What is required: Copy all records exactly, excluding images.

(Data supplied begins)

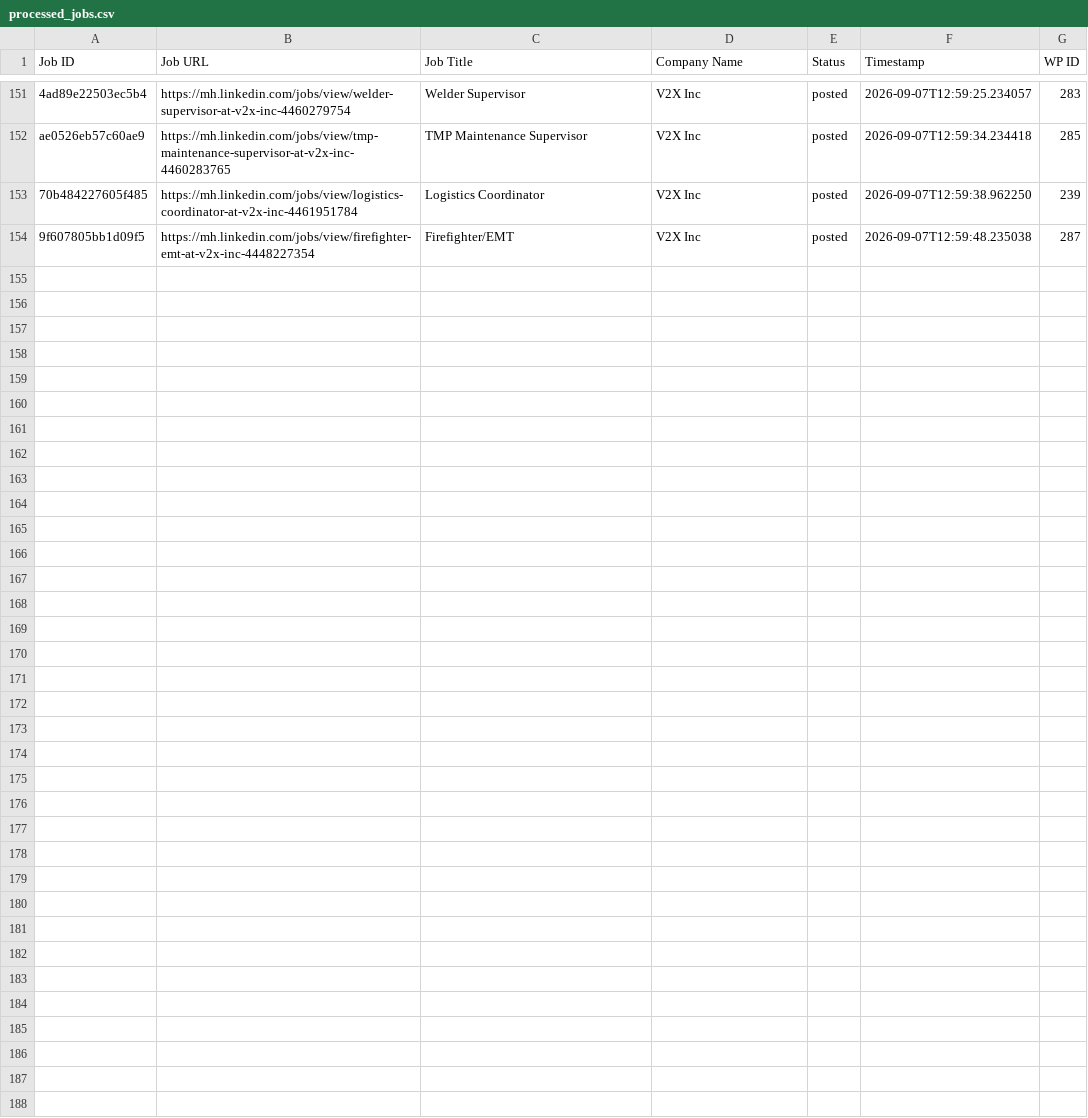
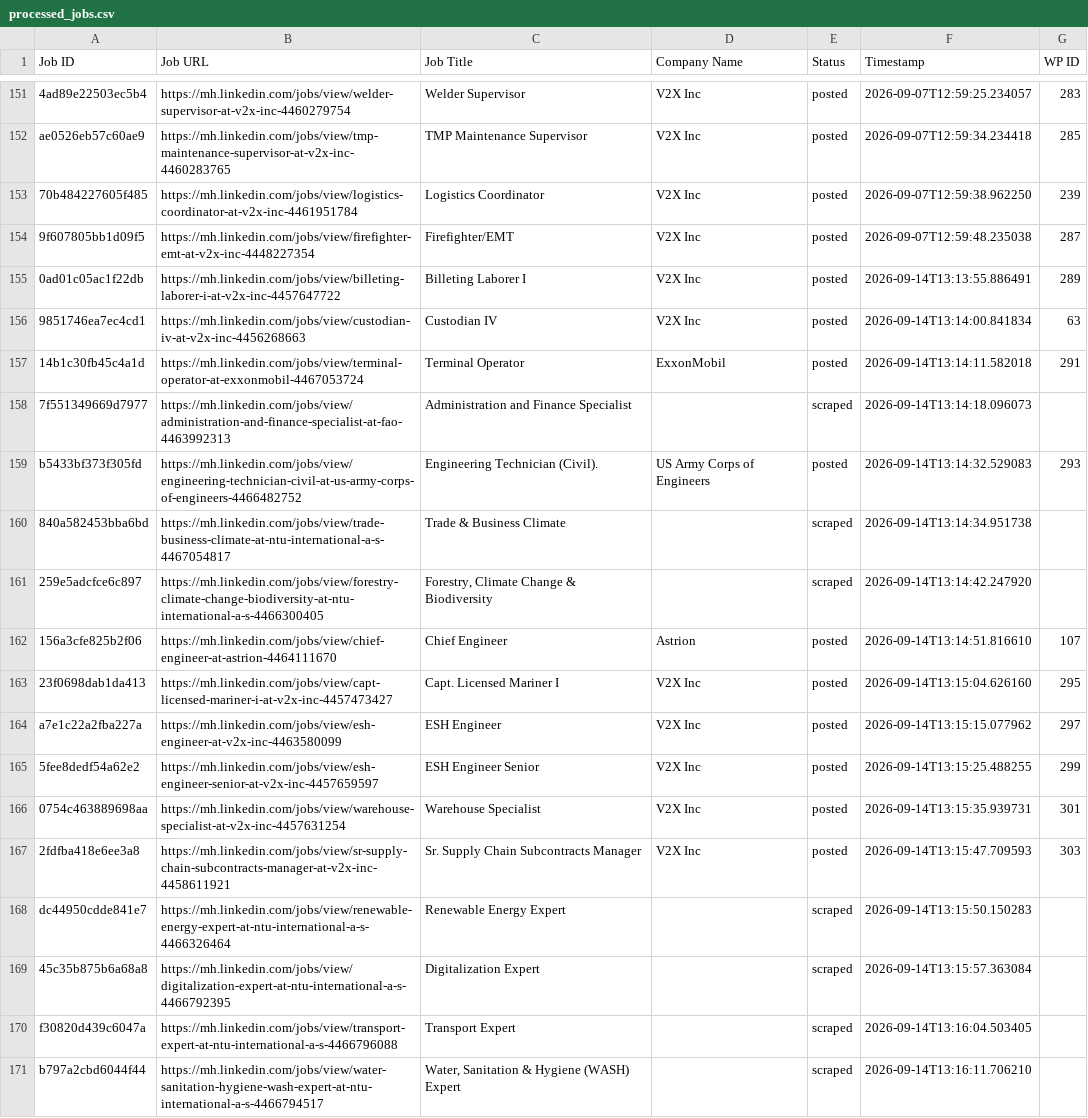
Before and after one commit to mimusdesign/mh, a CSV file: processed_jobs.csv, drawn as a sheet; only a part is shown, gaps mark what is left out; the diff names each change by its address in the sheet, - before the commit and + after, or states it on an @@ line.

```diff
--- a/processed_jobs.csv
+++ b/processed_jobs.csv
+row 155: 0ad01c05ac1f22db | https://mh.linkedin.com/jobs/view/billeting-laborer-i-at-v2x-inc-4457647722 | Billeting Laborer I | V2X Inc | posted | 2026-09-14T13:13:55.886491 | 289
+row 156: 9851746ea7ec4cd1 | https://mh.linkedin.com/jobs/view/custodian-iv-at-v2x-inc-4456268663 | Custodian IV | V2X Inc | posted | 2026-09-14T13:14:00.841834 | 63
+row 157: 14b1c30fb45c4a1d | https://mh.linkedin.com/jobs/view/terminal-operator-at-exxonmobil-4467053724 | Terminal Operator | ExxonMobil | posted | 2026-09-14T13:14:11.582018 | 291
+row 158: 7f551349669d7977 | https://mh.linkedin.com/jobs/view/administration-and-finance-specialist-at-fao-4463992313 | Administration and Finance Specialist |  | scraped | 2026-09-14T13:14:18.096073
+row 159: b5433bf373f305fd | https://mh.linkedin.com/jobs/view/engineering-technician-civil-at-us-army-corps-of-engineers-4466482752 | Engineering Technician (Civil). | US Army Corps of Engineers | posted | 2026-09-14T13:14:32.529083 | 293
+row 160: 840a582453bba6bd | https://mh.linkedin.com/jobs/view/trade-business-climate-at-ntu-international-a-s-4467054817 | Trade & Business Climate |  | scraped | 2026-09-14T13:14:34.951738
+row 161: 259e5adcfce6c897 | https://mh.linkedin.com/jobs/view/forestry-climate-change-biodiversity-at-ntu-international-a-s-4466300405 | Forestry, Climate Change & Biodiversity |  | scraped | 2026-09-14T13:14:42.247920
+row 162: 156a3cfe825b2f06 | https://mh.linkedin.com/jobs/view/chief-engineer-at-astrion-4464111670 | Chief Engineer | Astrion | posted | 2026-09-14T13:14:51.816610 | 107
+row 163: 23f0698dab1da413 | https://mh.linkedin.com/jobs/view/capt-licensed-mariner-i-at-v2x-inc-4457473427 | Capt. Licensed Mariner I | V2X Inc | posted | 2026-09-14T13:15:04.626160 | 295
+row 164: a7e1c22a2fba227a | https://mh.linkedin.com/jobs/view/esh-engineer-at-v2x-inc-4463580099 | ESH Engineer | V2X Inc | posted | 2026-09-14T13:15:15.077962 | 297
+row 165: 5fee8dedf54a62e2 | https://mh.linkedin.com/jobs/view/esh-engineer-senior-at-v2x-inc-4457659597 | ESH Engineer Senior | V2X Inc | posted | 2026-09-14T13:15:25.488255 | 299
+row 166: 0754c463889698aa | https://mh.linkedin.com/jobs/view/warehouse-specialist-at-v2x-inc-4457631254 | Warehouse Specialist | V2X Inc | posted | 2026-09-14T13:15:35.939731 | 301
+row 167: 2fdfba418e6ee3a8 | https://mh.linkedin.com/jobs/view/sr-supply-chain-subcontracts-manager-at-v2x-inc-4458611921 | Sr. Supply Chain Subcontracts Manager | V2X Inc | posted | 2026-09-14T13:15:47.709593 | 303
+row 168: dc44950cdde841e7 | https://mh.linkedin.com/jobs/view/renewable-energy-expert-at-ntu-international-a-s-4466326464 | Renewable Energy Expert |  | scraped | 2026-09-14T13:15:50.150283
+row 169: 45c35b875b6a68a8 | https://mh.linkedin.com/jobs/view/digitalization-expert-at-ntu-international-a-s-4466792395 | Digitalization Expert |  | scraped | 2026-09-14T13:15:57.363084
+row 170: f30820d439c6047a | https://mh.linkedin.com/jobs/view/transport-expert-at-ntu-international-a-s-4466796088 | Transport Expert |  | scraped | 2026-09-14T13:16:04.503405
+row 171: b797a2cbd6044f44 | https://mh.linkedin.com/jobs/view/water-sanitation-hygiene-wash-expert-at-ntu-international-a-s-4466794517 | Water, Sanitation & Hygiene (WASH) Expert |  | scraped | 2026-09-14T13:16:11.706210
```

(Data supplied ends)

Task answer:
Before and after one commit to mimusdesign/mh, a CSV file: processed_jobs.csv, drawn as a sheet; only a part is shown, gaps mark what is left out; the diff names each change by its address in the sheet, - before the commit and + after, or states it on an @@ line.

```diff
--- a/processed_jobs.csv
+++ b/processed_jobs.csv
+row 155: 0ad01c05ac1f22db | https://mh.linkedin.com/jobs/view/billeting-laborer-i-at-v2x-inc-4457647722 | Billeting Laborer I | V2X Inc | posted | 2026-09-14T13:13:55.886491 | 289
+row 156: 9851746ea7ec4cd1 | https://mh.linkedin.com/jobs/view/custodian-iv-at-v2x-inc-4456268663 | Custodian IV | V2X Inc | posted | 2026-09-14T13:14:00.841834 | 63
+row 157: 14b1c30fb45c4a1d | https://mh.linkedin.com/jobs/view/terminal-operator-at-exxonmobil-4467053724 | Terminal Operator | ExxonMobil | posted | 2026-09-14T13:14:11.582018 | 291
+row 158: 7f551349669d7977 | https://mh.linkedin.com/jobs/view/administration-and-finance-specialist-at-fao-4463992313 | Administration and Finance Specialist |  | scraped | 2026-09-14T13:14:18.096073
+row 159: b5433bf373f305fd | https://mh.linkedin.com/jobs/view/engineering-technician-civil-at-us-army-corps-of-engineers-4466482752 | Engineering Technician (Civil). | US Army Corps of Engineers | posted | 2026-09-14T13:14:32.529083 | 293
+row 160: 840a582453bba6bd | https://mh.linkedin.com/jobs/view/trade-business-climate-at-ntu-international-a-s-4467054817 | Trade & Business Climate |  | scraped | 2026-09-14T13:14:34.951738
+row 161: 259e5adcfce6c897 | https://mh.linkedin.com/jobs/view/forestry-climate-change-biodiversity-at-ntu-international-a-s-4466300405 | Forestry, Climate Change & Biodiversity |  | scraped | 2026-09-14T13:14:42.247920
+row 162: 156a3cfe825b2f06 | https://mh.linkedin.com/jobs/view/chief-engineer-at-astrion-4464111670 | Chief Engineer | Astrion | posted | 2026-09-14T13:14:51.816610 | 107
+row 163: 23f0698dab1da413 | https://mh.linkedin.com/jobs/view/capt-licensed-mariner-i-at-v2x-inc-4457473427 | Capt. Licensed Mariner I | V2X Inc | posted | 2026-09-14T13:15:04.626160 | 295
+row 164: a7e1c22a2fba227a | https://mh.linkedin.com/jobs/view/esh-engineer-at-v2x-inc-4463580099 | ESH Engineer | V2X Inc | posted | 2026-09-14T13:15:15.077962 | 297
+row 165: 5fee8dedf54a62e2 | https://mh.linkedin.com/jobs/view/esh-engineer-senior-at-v2x-inc-4457659597 | ESH Engineer Senior | V2X Inc | posted | 2026-09-14T13:15:25.488255 | 299
+row 166: 0754c463889698aa | https://mh.linkedin.com/jobs/view/warehouse-specialist-at-v2x-inc-4457631254 | Warehouse Specialist | V2X Inc | posted | 2026-09-14T13:15:35.939731 | 301
+row 167: 2fdfba418e6ee3a8 | https://mh.linkedin.com/jobs/view/sr-supply-chain-subcontracts-manager-at-v2x-inc-4458611921 | Sr. Supply Chain Subcontracts Manager | V2X Inc | posted | 2026-09-14T13:15:47.709593 | 303
+row 168: dc44950cdde841e7 | https://mh.linkedin.com/jobs/view/renewable-energy-expert-at-ntu-international-a-s-4466326464 | Renewable Energy Expert |  | scraped | 2026-09-14T13:15:50.150283
+row 169: 45c35b875b6a68a8 | https://mh.linkedin.com/jobs/view/digitalization-expert-at-ntu-international-a-s-4466792395 | Digitalization Expert |  | scraped | 2026-09-14T13:15:57.363084
+row 170: f30820d439c6047a | https://mh.linkedin.com/jobs/view/transport-expert-at-ntu-international-a-s-4466796088 | Transport Expert |  | scraped | 2026-09-14T13:16:04.503405
+row 171: b797a2cbd6044f44 | https://mh.linkedin.com/jobs/view/water-sanitation-hygiene-wash-expert-at-ntu-international-a-s-4466794517 | Water, Sanitation & Hygiene (WASH) Expert |  | scraped | 2026-09-14T13:16:11.706210
```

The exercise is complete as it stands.